• _Source data_
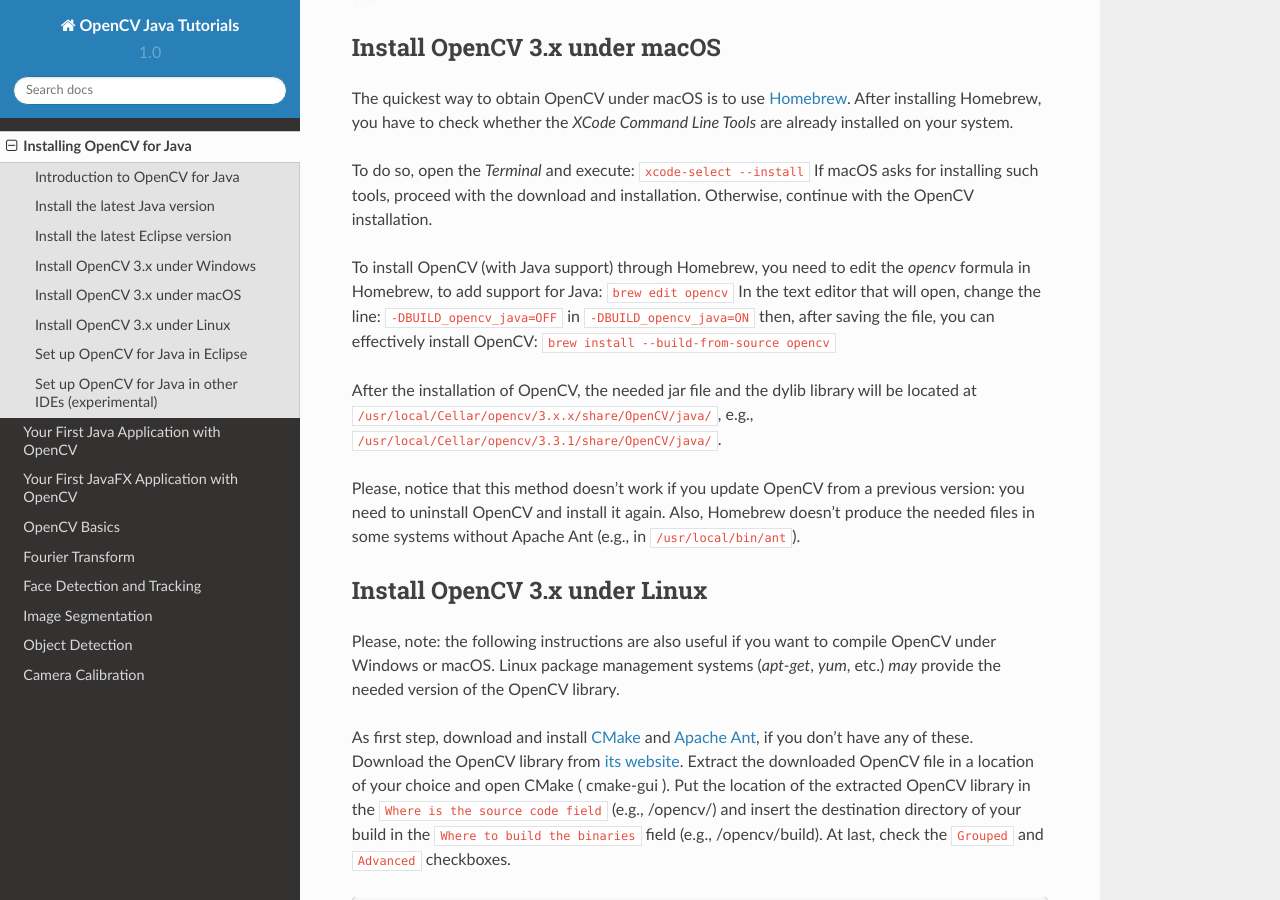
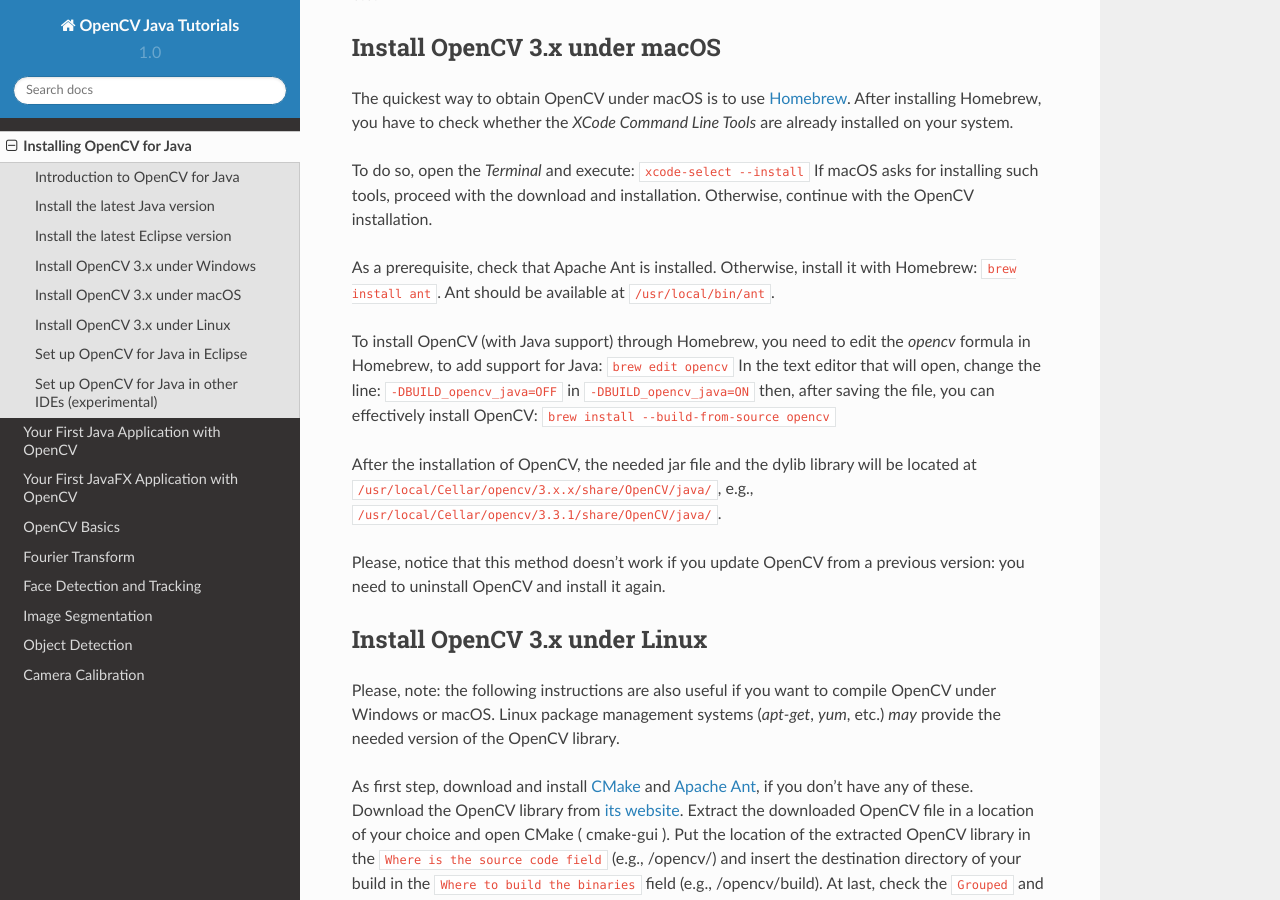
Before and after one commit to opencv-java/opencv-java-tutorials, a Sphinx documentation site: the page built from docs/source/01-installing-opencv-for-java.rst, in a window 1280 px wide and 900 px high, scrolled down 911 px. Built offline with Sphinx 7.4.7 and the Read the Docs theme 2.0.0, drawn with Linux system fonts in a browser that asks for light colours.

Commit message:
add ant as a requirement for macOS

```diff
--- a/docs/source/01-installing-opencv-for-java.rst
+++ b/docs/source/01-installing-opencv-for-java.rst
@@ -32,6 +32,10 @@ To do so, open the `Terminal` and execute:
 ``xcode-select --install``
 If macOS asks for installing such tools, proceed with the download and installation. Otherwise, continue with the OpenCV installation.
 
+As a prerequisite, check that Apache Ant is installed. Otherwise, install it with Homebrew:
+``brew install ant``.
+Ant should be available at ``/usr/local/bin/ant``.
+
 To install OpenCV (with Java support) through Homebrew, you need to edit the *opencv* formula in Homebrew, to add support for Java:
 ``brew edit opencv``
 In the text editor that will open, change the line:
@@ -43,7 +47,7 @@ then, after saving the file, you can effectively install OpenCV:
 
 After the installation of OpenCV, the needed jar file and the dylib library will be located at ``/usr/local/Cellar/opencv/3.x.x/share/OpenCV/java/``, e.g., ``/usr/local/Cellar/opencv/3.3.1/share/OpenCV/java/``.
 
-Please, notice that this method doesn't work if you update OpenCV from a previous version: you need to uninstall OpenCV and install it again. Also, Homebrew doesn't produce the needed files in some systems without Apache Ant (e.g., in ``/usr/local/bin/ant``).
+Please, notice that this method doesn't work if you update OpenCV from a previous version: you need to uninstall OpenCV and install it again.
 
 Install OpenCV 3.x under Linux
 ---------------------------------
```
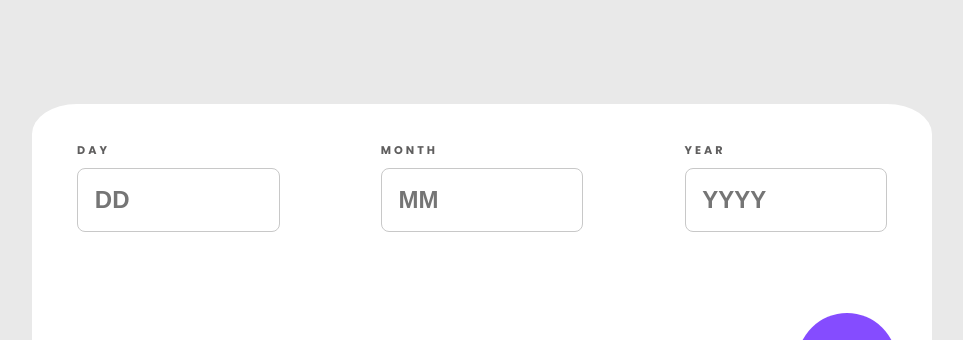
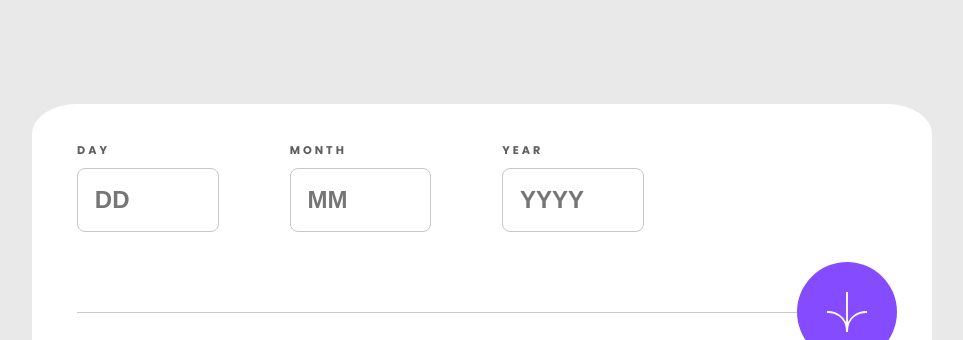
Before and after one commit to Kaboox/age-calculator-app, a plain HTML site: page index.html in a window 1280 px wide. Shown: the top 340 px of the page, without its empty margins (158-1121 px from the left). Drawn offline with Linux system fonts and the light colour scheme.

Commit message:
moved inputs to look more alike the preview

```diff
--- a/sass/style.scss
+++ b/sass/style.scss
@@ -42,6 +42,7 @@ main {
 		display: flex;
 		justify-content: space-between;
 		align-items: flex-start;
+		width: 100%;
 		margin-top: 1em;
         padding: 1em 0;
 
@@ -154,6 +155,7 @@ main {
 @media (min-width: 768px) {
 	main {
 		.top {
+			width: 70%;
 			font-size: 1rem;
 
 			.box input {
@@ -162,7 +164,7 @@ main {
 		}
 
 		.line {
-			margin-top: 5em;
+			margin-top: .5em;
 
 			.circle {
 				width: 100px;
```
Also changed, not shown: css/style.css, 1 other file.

...

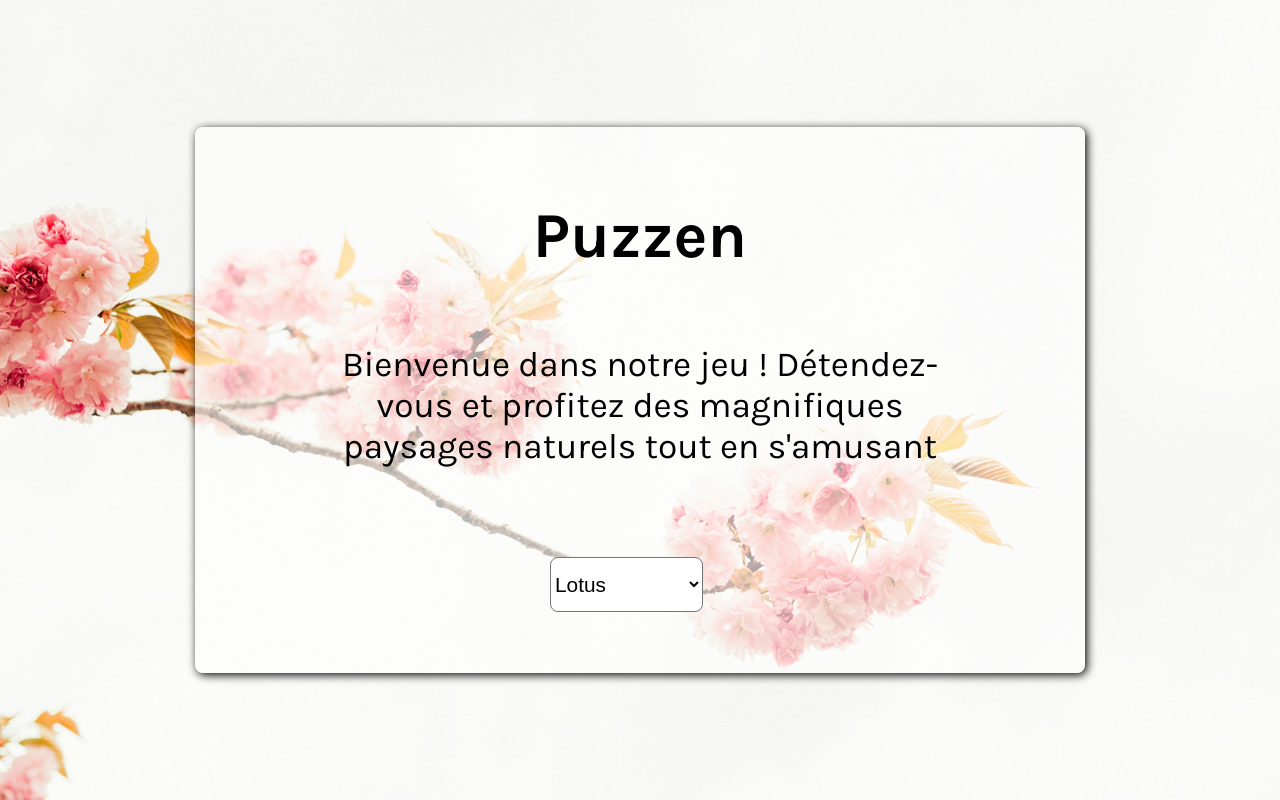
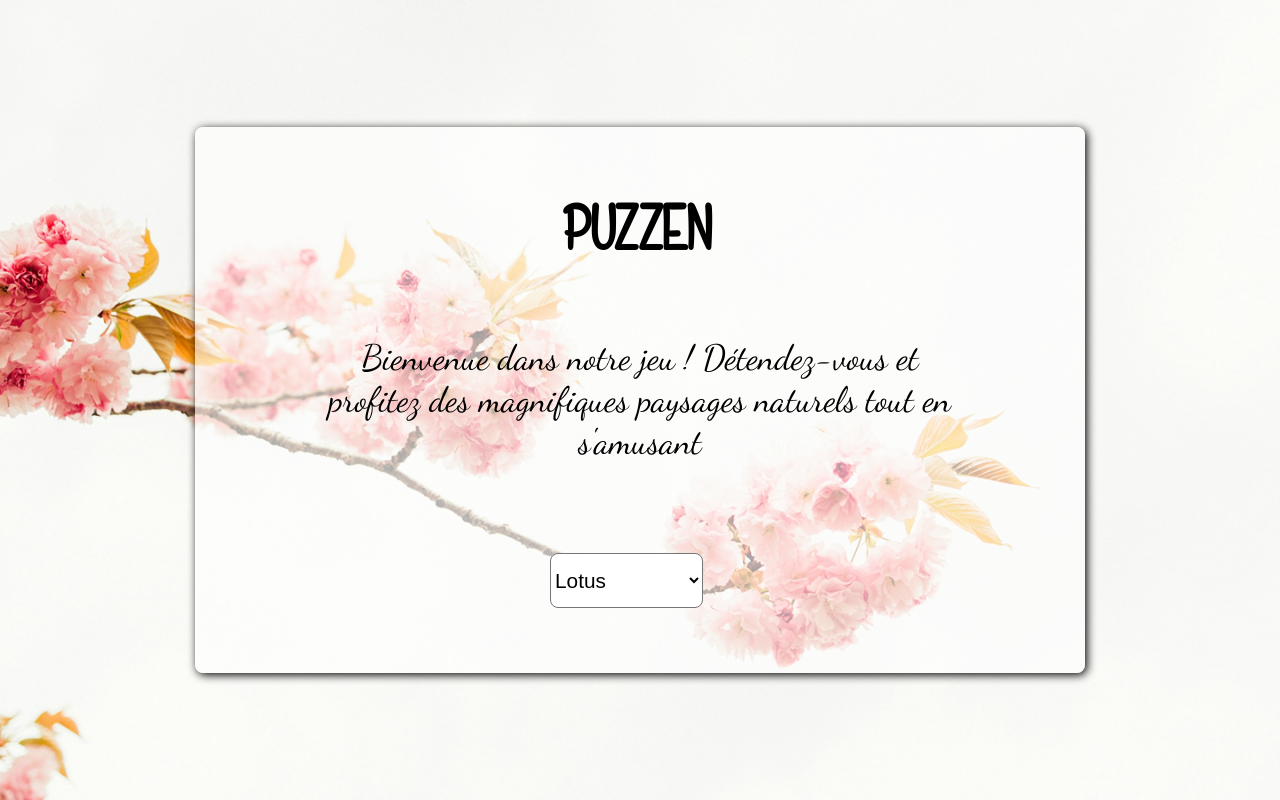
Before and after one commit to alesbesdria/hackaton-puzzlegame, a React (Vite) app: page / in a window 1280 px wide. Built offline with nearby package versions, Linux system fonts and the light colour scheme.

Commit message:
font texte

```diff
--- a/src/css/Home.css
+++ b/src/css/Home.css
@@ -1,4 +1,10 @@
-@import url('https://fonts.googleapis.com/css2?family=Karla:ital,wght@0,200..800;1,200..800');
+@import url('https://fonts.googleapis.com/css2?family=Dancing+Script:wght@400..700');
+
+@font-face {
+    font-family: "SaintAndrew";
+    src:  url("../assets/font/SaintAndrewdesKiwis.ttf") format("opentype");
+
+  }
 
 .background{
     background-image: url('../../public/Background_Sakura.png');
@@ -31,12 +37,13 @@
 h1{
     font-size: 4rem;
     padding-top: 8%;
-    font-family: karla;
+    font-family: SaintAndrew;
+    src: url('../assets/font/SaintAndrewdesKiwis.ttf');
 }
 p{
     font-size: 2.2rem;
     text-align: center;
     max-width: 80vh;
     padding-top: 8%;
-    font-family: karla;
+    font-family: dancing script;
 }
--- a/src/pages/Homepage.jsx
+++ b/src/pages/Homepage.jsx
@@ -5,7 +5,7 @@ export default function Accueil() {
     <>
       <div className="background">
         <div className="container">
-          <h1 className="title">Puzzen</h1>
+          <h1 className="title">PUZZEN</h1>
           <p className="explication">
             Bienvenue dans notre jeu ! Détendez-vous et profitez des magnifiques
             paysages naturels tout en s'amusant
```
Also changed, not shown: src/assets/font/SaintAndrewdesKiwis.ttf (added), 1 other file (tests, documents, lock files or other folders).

• _Task description_
A single figure is all that is needed: the number of lines above that contain the string "assets".

• _Task solution_
3